Higher cattle prices and increasing costs for feeding cattle are helping send cattle to market at lighter weights this spring, and in some cases, the decrease is dramatic.
U.S. beef production through the first quarter of 2011 was 3 percent higher than last year, and last month’s average slaughter weight of 1,276 pounds was 3 pounds higher than March 2010. But last month’s average slaughter weight was 10 pounds less than February, 25 pounds less than January, and 29 pounds lighter than cattle harvested in December.
Cattle feeders are encouraged to sell cattle as soon as possible when feed costs are high, and the same is true during a period of increasing prices. March and April of this year seem to support those generalizations.
Among the leading slaughter states, Kansas reports the largest decline in slaughter weights — 23 pounds lower in March than in February, and 51 pounds lower than January’s 1,311 pounds. Further, the Kansas slaughter weight of 1,260 pounds reported for March is 62 pounds lighter than the 1,322-pound average slaughter weight USDA reported for December.

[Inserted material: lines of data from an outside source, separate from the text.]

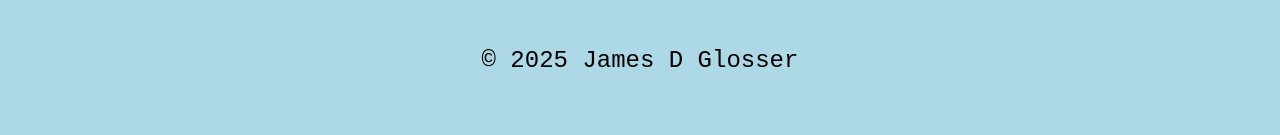
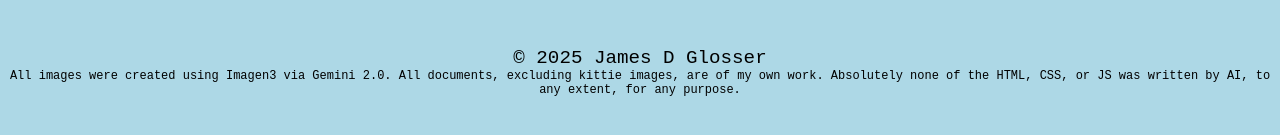
Before and after one commit to sithid/CodeYou-WebDev-Wk2-Practice, a plain HTML site: page index.html in a window 1280 px wide. Shown: the part 603-738 px from the top of the page. Drawn offline with Linux system fonts and the light colour scheme.

Commit message:
disclaimer

```diff
--- a/index.html
+++ b/index.html
@@ -29,6 +29,7 @@
     </main>
     <footer>
       &copy; 2025 James D Glosser
+      <p id="disclaimer">All images were created using Imagen3 via Gemini 2.0. All documents, excluding kittie images, are of my own work. Absolutely none of the HTML, CSS, or JS was written by AI, to any extent, for any purpose.</p>
     </footer>
     <script src="./app.js"></script>
   </body>
--- a/styles.css
+++ b/styles.css
@@ -63,4 +63,9 @@ header {
 
 footer {
   text-align: center;
+  font-size: .8rem;
 }
+
+#disclaimer {
+  font-size: .5rem;
+}
```
Also changed, not shown: img/website.PNG.
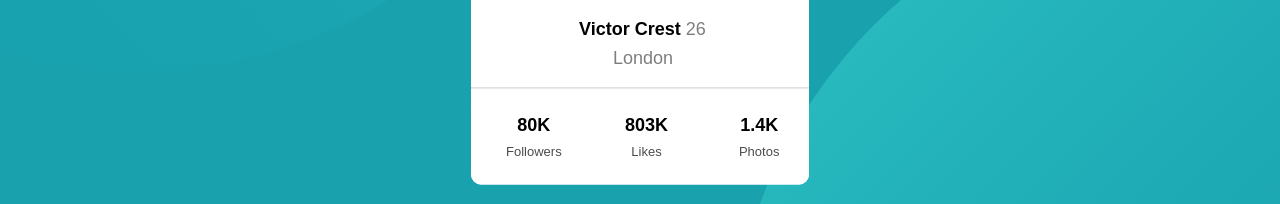
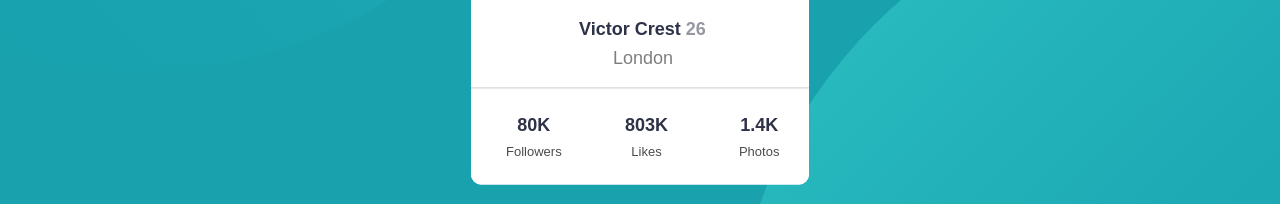
Before and after one commit to Kiymalipuding/Front-End-Mentor-Challange-2, a plain HTML site: page index.html in a window 1280 px wide. Shown: the part 404-608 px from the top of the page. Drawn offline with Linux system fonts and the light colour scheme.

Commit message:
Adjustments

```diff
--- a/index.html
+++ b/index.html
@@ -23,24 +23,24 @@
             <img src="images/bg-pattern-card.svg" alt="card"   class="card">
             <img src="images/image-victor.jpg" alt="victor" class="victor">
 
-            <p class="ust1"><b> Victor Crest</b>   <span class="ust1sag">26</span></p>
+            <p class="ust1"> Victor Crest   <span class="ust1sag">26</span></p>
 
             <p class="london"> London</p>
             <hr size="0px" >
 
       <div class="ortalar">
         <div class="orta1">
-        <p class="altsag1"><b>80K</b></p>
+        <p class="altsag1">80K</p>
         <p class="altsag11"> Followers</p>
       </div>
 
       <div class="orta2">
-        <p class="altsag2"><b>803K</b></p>
+        <p class="altsag2">803K</p>
         <p class="altsag21"> Likes</p>
       </div>
 
        <div class="orta3">
-        <p class="altsag3"><b>1.4K</b></p>
+        <p class="altsag3">1.4K</p>
         <p class="altsag31"> Photos</p>
        </div>
       </div>
--- a/project2.css
+++ b/project2.css
@@ -57,6 +57,8 @@ body{
 }
 .ust1{
     margin-left: 108px;
+    font-weight: 700;
+    color:  hsl(229, 23%, 23%);
 
 }
 .ust1sag{
@@ -93,6 +95,8 @@ hr{
 }
 .altsag1{
     font-size: 18px;
+    font-weight: 700;
+    color:  hsl(229, 23%, 23%);
     margin-left: 13px;
 }
 .altsag11{
@@ -106,6 +110,8 @@ hr{
 .altsag2{
     font-size: 18px;
     margin-left: 13px;
+    font-weight: 700;
+    color:  hsl(229, 23%, 23%);
     }
 .altsag21{
     margin-left:13px;
@@ -116,6 +122,8 @@ hr{
 .altsag3{
     font-size: 18px;
     margin-left: 13px;
+    font-weight: 700;
+    color:  hsl(229, 23%, 23%);
 }
 .altsag31{
     margin-left:13px;
```
Also changed, not shown: project2.html (deleted).
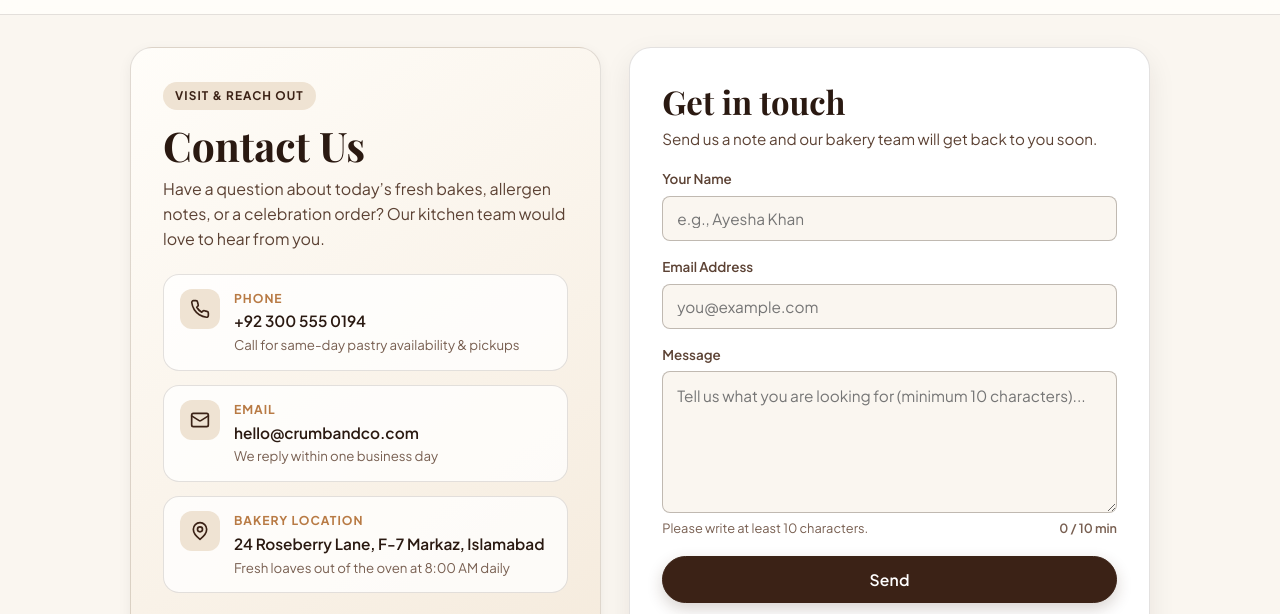
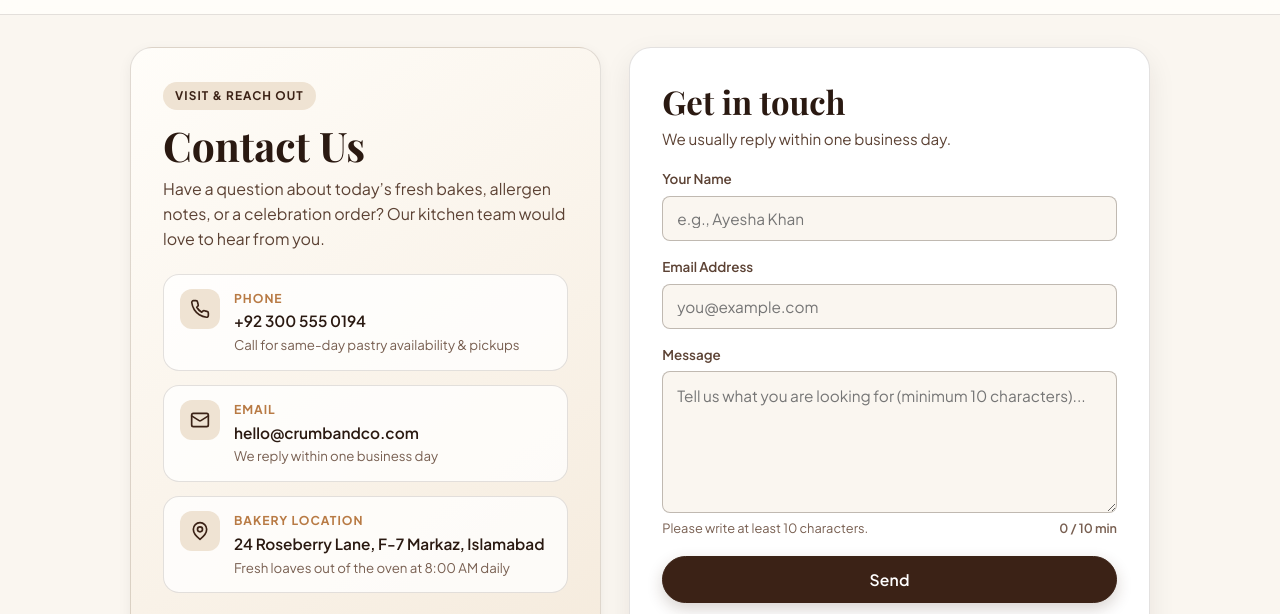
Before and after one commit to rutabaa/SE-C_Group09_CrumbAndCo, a plain HTML site: page pages/contact.html in a window 1280 px wide. Shown: the part 60-674 px from the top of the page. Drawn offline with nearby package versions, Linux system fonts and the light colour scheme; a web font is replaced by a local one.

Commit message:
changing text in contact.html

```diff
--- a/pages/contact.html
+++ b/pages/contact.html
@@ -150,7 +150,7 @@
           <div class="contact-form-header">
             <h2 id="get-in-touch-heading" class="contact-form-title">Get in touch</h2>
             <p class="contact-form-subtitle">
-              Send us a note and our bakery team will get back to you soon.
+              We usually reply within one business day.
             </p>
           </div>
 
```
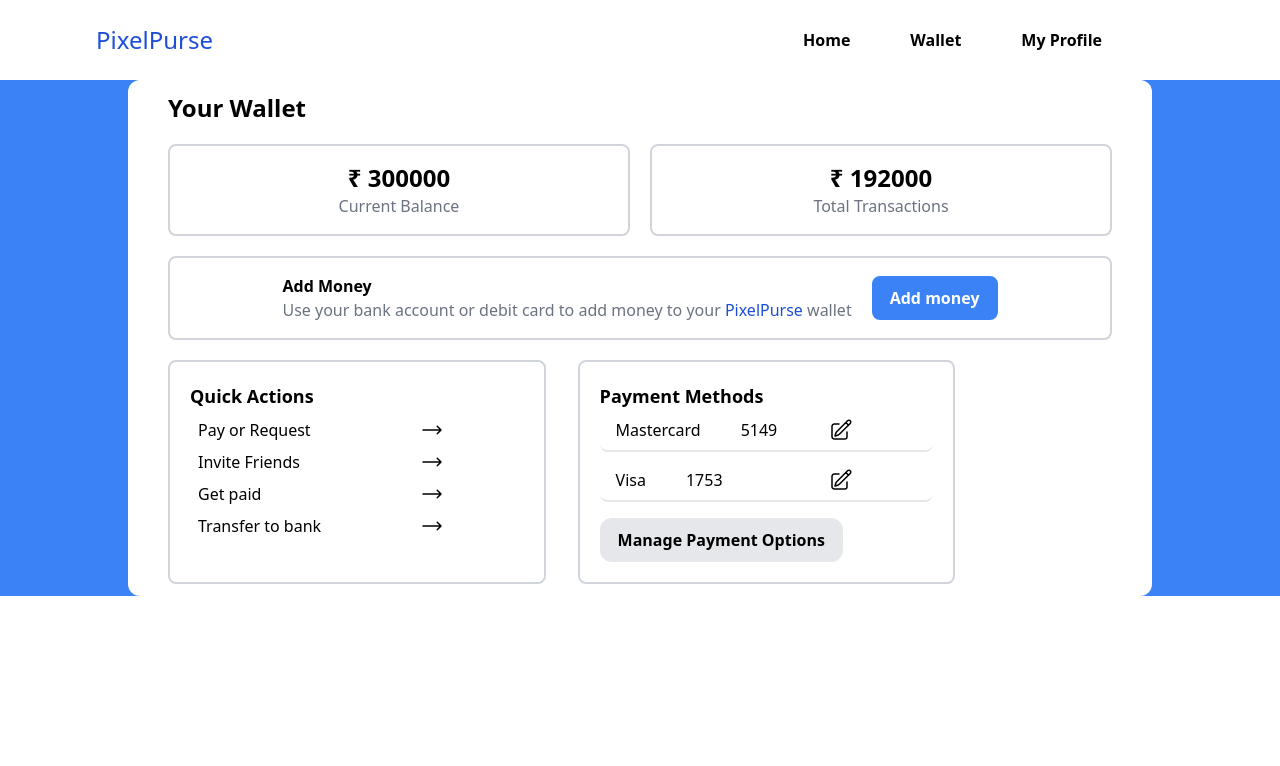
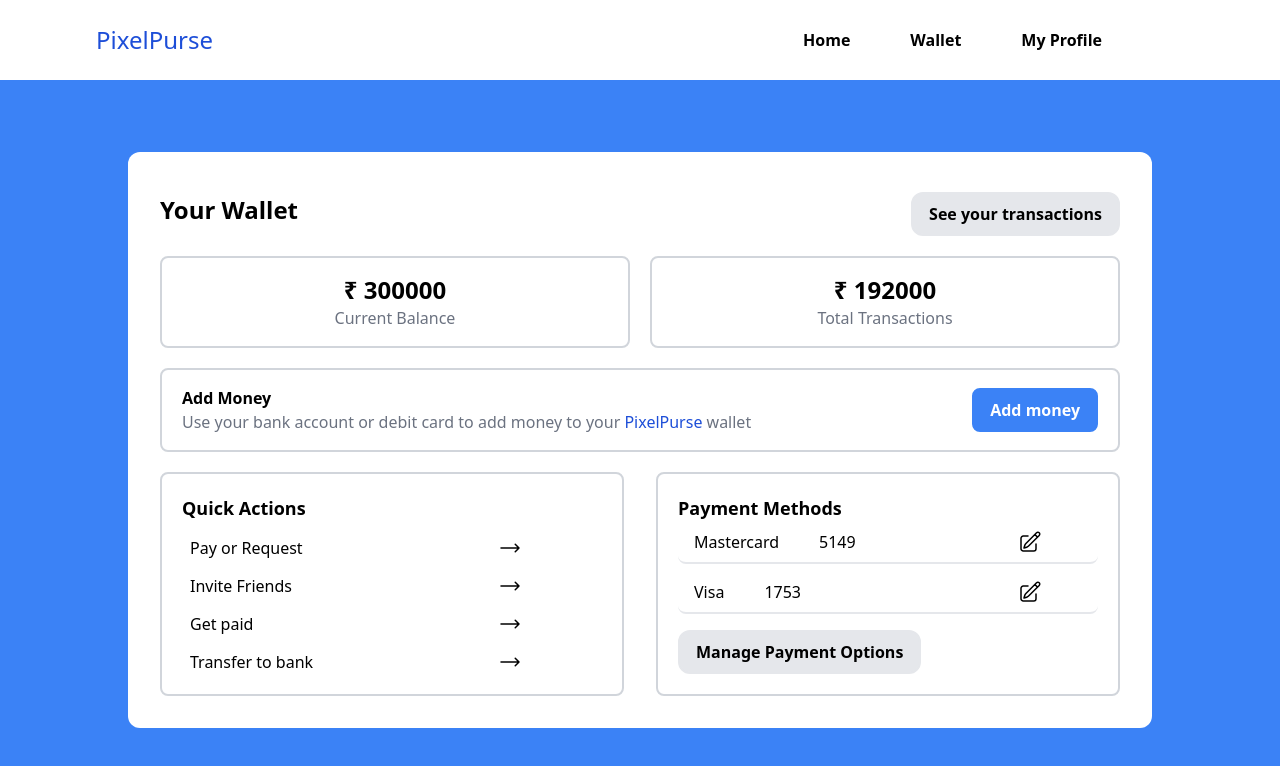
Before and after one commit to harshithm2508/PixelPurse, a React (Vite) app: page /wallet in a window 1280 px wide. Shown: the top 766 px of the page. Built offline with nearby package versions, Linux system fonts and the light colour scheme.

Commit message:
set 'lg' and 'xl' screens

```diff
--- a/src/components/PaymentOptions.tsx
+++ b/src/components/PaymentOptions.tsx
@@ -5,7 +5,7 @@
 
 export default function PaymentOption({nameOfCard, cardNumber} : PaymentOptionProps){
     return(
-        <div className=" border-b-2 rounded-lg pr-2 lg:pr-20 pt-2 pl-4 pb-2 mb-2 flex justify-between">
+        <div className=" border-b-2 rounded-lg pr-4 xl:pr-14 2xl:pr-18 pt-2 pl-4 pb-2 mb-2 flex justify-between">
             <div className=" flex gap-4 lg:gap-10">
                 <div>{nameOfCard}</div>
                 <div>{cardNumber}</div>
--- a/src/pages/Wallet.tsx
+++ b/src/pages/Wallet.tsx
@@ -14,13 +14,13 @@
 
 
     return(
-        <div className=" w-full sm:h-auto bg-white lg:bg-blue-500 flex justify-center items-center">
-            <div className=" w-full w-full lg:w-4/5 h-full sm:h-auto px-10 py-3 bg-white rounded-xl flex flex-col gap-5">
+        <div className=" w-full sm:h-auto lg:h-screen-minus-20 bg-white lg:bg-blue-500 flex justify-center items-center">
+            <div className=" w-full lg:w-4/5 2xl:w-4/5 lg:p-8 h-full sm:h-auto px-10 py-3 bg-white rounded-xl flex flex-col gap-5">
 
                 {/* Introduction to wallet and button to check your transactions */}
-                <div className=" flex justify-between">
+                <div className=" flex justify-between flex-wrap">
                     <div className=" font-bold text-2xl flex items-center">Your Wallet</div>
-                    <Button text="See your transactions" bgColor="bg-gray-200" color="black" border="rounded-xl" misc=" hidden sm:visible"/>
+                    <Button text="See your transactions" bgColor="bg-gray-200" color="black" border="rounded-xl" misc=" mt-2 " />
                 </div>
 
 
@@ -33,7 +33,7 @@
 
 
                 {/* Adding Funds */}
-                <div className="w-full border-2 border-gray-300 px-5 py-4 flex flex-col-reverse sm:flex-row items-center justify-between lg:justify-center gap-5 rounded-lg">
+                <div className="w-full border-2 border-gray-300 px-5 py-4 flex flex-col-reverse sm:flex-row items-center justify-between gap-5 rounded-lg">
                     <div>
                         <div className=" font-bold">Add Money</div>
                         <div className="text-base font-medium text-gray-500">Use your bank account or debit card to add money to your <span className="text-blue-700">PixelPurse</span> wallet</div>
@@ -48,7 +48,7 @@
                 <div className=" h-auto w-full border-blue-500 flex flex-col sm:flex-row gap-8">
 
                     {/* Quick Actions Section */}
-                    <div className=" w-full lg:w-2/5 p-5 border-gray-300 border-2 rounded-lg">
+                    <div className=" w-full lg:w-1/2 p-5 flex flex-col justify-between border-gray-300 border-2 rounded-lg">
                         <div className=" font-bold text-lg">Quick Actions</div>
                         <QuickActionBar title="Pay or Request"/>
                         <QuickActionBar title="Invite Friends"/>
@@ -58,7 +58,7 @@
 
 
                     {/* Payment Methods  */}
-                    <div className=" w-full lg:w-2/5 p-5 border-gray-300 border-2 rounded-lg">
+                    <div className=" w-full lg:w-1/2 p-5 border-gray-300 border-2 rounded-lg">
                         <div className=" font-bold text-lg">Payment Methods</div>
                         <PaymentOption nameOfCard="Mastercard" cardNumber="5149"/>
                         <PaymentOption nameOfCard="Visa" cardNumber="1753"/>
```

Here’s a breakdown of average slaughter weights in four of the largest slaughter states and the U.S. averages since December.